WORK INSTRUCTION: From the entries that follow, copy each line containing the word "shadow".

[[ EXERCISE MATERIALS, beginning ]]

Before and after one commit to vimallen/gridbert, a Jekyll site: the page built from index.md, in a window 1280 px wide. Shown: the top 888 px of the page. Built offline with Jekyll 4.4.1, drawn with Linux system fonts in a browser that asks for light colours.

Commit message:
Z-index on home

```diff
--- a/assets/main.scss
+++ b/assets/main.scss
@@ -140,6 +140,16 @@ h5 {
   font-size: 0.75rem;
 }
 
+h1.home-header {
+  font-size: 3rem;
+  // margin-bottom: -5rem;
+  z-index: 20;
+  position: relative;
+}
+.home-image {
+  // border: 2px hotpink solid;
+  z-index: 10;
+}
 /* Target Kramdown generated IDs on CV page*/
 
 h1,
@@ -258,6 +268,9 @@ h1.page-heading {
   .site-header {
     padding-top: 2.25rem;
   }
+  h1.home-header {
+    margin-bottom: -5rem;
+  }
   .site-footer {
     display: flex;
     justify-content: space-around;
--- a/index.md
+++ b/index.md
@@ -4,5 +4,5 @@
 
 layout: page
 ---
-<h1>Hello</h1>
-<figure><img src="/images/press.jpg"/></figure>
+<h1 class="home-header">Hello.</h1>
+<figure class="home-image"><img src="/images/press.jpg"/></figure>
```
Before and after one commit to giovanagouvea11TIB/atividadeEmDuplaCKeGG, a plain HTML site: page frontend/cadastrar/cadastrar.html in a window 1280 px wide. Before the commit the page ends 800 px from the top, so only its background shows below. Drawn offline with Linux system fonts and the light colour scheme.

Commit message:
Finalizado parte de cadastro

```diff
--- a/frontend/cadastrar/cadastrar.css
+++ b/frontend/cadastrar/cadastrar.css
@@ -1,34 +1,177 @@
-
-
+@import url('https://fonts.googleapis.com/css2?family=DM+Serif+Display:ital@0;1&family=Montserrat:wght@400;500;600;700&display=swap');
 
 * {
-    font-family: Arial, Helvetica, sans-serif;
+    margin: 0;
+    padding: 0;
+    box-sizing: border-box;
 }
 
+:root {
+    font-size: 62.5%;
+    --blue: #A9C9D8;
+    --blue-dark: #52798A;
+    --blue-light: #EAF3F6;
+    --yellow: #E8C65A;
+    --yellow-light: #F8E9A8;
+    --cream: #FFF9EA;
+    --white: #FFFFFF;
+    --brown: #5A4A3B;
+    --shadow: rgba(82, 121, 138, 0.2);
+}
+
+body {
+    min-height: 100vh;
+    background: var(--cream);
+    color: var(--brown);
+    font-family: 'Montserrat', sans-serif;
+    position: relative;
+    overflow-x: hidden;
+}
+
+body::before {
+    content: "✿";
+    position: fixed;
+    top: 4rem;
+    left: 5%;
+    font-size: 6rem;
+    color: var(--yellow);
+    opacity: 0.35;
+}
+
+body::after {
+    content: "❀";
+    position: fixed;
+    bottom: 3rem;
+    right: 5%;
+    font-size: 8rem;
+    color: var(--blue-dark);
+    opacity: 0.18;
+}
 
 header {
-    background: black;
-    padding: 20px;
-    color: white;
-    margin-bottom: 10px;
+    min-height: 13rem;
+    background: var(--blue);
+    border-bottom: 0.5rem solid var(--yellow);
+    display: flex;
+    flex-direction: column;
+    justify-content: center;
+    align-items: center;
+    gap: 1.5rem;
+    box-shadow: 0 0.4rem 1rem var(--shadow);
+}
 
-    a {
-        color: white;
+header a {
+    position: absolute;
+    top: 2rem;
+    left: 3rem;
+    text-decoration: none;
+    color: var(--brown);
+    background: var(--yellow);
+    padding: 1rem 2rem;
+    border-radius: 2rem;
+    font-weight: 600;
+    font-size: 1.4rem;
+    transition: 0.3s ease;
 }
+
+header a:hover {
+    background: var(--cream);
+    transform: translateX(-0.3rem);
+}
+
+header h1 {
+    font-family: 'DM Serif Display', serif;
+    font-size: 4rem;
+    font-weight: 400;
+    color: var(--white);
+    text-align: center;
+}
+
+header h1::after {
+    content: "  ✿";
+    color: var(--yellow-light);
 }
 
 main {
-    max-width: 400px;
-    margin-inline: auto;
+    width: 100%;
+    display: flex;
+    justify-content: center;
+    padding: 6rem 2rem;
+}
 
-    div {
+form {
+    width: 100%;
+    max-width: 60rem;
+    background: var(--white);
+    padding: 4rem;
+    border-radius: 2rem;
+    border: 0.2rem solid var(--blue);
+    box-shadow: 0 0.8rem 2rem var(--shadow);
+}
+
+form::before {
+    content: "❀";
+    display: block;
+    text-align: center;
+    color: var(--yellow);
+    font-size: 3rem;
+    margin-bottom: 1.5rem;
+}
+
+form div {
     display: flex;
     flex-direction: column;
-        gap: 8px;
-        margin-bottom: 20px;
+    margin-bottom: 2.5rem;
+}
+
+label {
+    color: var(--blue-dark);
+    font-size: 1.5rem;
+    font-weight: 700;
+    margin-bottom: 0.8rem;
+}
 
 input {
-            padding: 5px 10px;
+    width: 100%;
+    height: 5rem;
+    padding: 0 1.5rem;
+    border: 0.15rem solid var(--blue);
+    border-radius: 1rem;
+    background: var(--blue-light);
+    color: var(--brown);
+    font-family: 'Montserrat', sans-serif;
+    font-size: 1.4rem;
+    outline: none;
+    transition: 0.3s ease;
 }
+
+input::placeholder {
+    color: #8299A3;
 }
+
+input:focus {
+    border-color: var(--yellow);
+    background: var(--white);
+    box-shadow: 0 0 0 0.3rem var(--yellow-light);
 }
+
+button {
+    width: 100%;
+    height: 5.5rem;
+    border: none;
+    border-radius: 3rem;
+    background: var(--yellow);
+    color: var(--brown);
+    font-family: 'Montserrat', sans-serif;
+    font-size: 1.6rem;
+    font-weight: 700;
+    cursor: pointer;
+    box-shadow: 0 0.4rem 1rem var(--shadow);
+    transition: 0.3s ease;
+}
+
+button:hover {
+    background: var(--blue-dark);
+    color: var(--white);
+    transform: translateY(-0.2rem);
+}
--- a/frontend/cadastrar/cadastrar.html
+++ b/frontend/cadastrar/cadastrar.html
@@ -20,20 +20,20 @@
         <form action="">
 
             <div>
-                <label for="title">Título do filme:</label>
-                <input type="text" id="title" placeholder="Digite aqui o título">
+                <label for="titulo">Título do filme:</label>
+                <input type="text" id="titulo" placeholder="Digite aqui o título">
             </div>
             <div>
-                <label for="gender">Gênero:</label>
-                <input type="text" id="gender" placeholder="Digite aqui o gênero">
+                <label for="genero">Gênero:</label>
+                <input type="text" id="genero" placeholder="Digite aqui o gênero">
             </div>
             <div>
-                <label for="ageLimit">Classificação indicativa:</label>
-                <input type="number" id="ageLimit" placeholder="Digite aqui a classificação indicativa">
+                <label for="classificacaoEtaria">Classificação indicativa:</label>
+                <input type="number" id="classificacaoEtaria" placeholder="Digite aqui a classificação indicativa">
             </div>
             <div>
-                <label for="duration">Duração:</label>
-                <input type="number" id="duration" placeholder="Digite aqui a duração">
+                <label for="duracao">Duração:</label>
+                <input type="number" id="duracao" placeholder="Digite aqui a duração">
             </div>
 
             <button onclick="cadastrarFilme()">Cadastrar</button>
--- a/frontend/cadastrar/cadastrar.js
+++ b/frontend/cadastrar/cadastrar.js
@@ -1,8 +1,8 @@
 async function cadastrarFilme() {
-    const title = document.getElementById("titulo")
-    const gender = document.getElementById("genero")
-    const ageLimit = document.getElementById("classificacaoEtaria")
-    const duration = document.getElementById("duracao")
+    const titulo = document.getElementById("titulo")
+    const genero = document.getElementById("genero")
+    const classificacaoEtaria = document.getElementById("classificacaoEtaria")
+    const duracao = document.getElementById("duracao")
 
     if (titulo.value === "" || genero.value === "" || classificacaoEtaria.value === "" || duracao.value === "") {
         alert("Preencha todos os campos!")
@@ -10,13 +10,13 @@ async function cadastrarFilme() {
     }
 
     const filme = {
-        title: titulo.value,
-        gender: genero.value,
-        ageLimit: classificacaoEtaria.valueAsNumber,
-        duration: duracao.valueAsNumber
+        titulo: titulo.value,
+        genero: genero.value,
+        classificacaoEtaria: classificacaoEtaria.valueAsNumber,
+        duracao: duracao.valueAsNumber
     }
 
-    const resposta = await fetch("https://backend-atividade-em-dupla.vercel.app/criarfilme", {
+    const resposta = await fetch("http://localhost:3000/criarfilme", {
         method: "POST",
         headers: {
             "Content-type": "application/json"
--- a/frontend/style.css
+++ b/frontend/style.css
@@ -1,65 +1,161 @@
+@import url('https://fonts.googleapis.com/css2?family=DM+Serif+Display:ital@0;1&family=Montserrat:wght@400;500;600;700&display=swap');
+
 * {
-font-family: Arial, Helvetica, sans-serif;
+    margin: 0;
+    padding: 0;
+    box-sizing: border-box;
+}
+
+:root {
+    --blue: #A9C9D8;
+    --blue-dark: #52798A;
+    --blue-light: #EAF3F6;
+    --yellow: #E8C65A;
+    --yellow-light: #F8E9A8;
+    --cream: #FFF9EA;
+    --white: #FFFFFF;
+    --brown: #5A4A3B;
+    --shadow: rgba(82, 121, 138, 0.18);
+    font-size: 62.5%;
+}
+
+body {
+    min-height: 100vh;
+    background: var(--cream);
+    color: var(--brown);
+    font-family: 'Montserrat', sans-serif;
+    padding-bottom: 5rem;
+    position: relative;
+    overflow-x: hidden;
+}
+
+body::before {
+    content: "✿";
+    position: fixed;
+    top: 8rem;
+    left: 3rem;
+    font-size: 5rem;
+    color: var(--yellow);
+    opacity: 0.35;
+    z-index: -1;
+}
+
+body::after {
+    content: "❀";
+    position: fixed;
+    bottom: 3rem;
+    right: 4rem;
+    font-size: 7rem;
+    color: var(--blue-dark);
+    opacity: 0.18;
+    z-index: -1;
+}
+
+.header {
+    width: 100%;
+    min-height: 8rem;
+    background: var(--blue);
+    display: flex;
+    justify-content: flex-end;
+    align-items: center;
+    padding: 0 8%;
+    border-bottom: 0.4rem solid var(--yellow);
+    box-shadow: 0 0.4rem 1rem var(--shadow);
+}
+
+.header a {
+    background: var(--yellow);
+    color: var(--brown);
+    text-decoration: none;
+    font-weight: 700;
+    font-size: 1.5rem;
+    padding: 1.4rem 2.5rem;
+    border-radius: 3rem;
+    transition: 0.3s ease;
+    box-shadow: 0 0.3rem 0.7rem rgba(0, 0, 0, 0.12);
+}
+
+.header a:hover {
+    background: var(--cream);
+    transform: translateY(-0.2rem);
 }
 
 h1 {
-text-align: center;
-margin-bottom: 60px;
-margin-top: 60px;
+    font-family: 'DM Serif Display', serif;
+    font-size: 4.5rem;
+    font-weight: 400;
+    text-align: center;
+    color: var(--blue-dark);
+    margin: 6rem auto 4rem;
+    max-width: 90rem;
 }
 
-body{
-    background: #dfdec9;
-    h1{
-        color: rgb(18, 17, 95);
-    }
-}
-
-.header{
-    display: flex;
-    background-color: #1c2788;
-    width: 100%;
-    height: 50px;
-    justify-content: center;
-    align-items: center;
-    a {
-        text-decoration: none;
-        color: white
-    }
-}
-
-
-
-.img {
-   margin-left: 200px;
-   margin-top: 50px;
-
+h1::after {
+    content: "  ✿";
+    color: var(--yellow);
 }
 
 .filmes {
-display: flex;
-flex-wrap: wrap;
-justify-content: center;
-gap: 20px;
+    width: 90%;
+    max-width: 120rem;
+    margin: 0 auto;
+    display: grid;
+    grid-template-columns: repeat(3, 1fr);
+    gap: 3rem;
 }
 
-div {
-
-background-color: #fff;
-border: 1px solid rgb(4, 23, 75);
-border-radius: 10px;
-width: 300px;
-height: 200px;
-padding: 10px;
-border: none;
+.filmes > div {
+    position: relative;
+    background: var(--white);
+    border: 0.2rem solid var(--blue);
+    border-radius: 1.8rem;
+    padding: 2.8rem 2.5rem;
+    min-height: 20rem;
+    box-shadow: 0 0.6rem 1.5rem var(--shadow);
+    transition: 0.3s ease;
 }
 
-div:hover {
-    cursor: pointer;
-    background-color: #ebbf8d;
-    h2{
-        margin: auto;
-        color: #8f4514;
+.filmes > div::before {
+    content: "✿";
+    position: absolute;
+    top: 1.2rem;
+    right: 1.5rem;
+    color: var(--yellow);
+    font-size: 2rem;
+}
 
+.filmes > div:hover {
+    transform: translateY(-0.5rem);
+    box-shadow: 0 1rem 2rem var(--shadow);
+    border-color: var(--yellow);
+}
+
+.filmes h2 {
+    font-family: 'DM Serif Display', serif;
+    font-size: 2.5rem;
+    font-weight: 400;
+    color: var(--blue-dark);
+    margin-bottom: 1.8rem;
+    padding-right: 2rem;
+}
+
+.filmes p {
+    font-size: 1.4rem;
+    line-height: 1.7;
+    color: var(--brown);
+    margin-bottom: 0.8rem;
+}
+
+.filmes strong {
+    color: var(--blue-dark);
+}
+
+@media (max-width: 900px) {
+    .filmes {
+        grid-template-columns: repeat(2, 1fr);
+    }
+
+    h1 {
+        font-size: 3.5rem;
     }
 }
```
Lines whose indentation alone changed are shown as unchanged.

[[ EXERCISE MATERIALS, end ]]

WRITTEN ANSWER:
+    --shadow: rgba(82, 121, 138, 0.2);
+    box-shadow: 0 0.4rem 1rem var(--shadow);
+    box-shadow: 0 0.8rem 2rem var(--shadow);
+    box-shadow: 0 0 0 0.3rem var(--yellow-light);
+    box-shadow: 0 0.4rem 1rem var(--shadow);
+    --shadow: rgba(82, 121, 138, 0.18);
+    box-shadow: 0 0.4rem 1rem var(--shadow);
+    box-shadow: 0 0.3rem 0.7rem rgba(0, 0, 0, 0.12);
+    box-shadow: 0 0.6rem 1.5rem var(--shadow);
+    box-shadow: 0 1rem 2rem var(--shadow);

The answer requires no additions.